Lines before the one containing "The same page after the edit." are to be skipped; reproduce that line and the rest of the records below exactly.
─── Task inputs
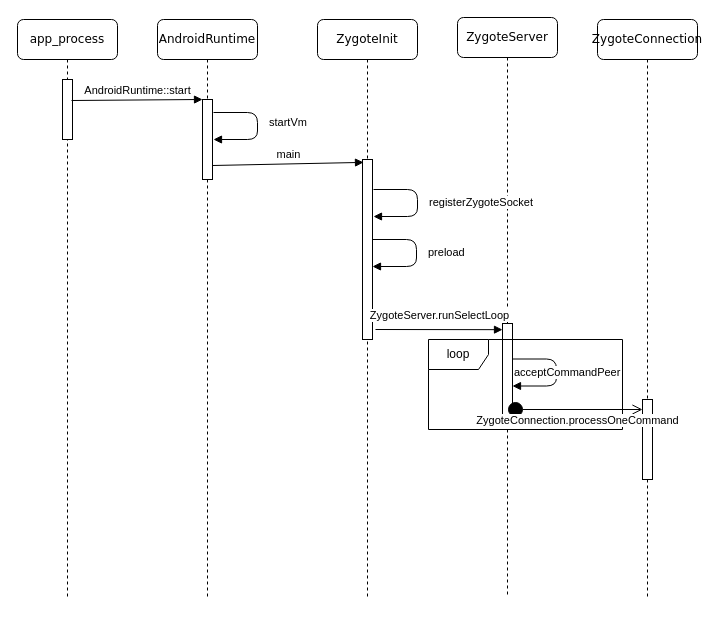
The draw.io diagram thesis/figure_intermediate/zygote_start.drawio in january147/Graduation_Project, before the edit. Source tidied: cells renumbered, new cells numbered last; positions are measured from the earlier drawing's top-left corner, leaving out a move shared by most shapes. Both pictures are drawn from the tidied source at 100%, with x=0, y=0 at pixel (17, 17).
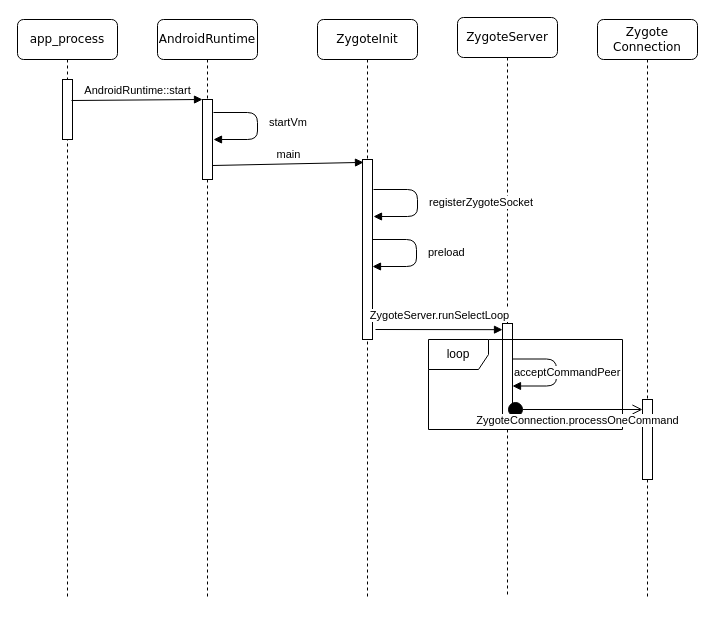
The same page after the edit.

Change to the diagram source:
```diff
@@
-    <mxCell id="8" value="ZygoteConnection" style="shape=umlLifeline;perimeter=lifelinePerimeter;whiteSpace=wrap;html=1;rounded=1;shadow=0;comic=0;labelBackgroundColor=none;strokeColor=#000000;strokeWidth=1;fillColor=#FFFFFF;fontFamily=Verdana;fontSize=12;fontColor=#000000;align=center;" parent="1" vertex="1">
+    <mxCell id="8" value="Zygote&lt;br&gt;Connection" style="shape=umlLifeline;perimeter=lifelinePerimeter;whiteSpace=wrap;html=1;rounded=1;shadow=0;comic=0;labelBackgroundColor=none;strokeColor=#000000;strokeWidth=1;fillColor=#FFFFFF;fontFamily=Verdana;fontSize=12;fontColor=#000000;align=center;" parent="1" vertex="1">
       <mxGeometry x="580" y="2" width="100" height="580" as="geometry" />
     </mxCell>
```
──────
• [Answer to this exercise]
The same page after the edit.

Change to the diagram source:
```diff
@@
-    <mxCell id="8" value="ZygoteConnection" style="shape=umlLifeline;perimeter=lifelinePerimeter;whiteSpace=wrap;html=1;rounded=1;shadow=0;comic=0;labelBackgroundColor=none;strokeColor=#000000;strokeWidth=1;fillColor=#FFFFFF;fontFamily=Verdana;fontSize=12;fontColor=#000000;align=center;" parent="1" vertex="1">
+    <mxCell id="8" value="Zygote&lt;br&gt;Connection" style="shape=umlLifeline;perimeter=lifelinePerimeter;whiteSpace=wrap;html=1;rounded=1;shadow=0;comic=0;labelBackgroundColor=none;strokeColor=#000000;strokeWidth=1;fillColor=#FFFFFF;fontFamily=Verdana;fontSize=12;fontColor=#000000;align=center;" parent="1" vertex="1">
       <mxGeometry x="580" y="2" width="100" height="580" as="geometry" />
     </mxCell>
```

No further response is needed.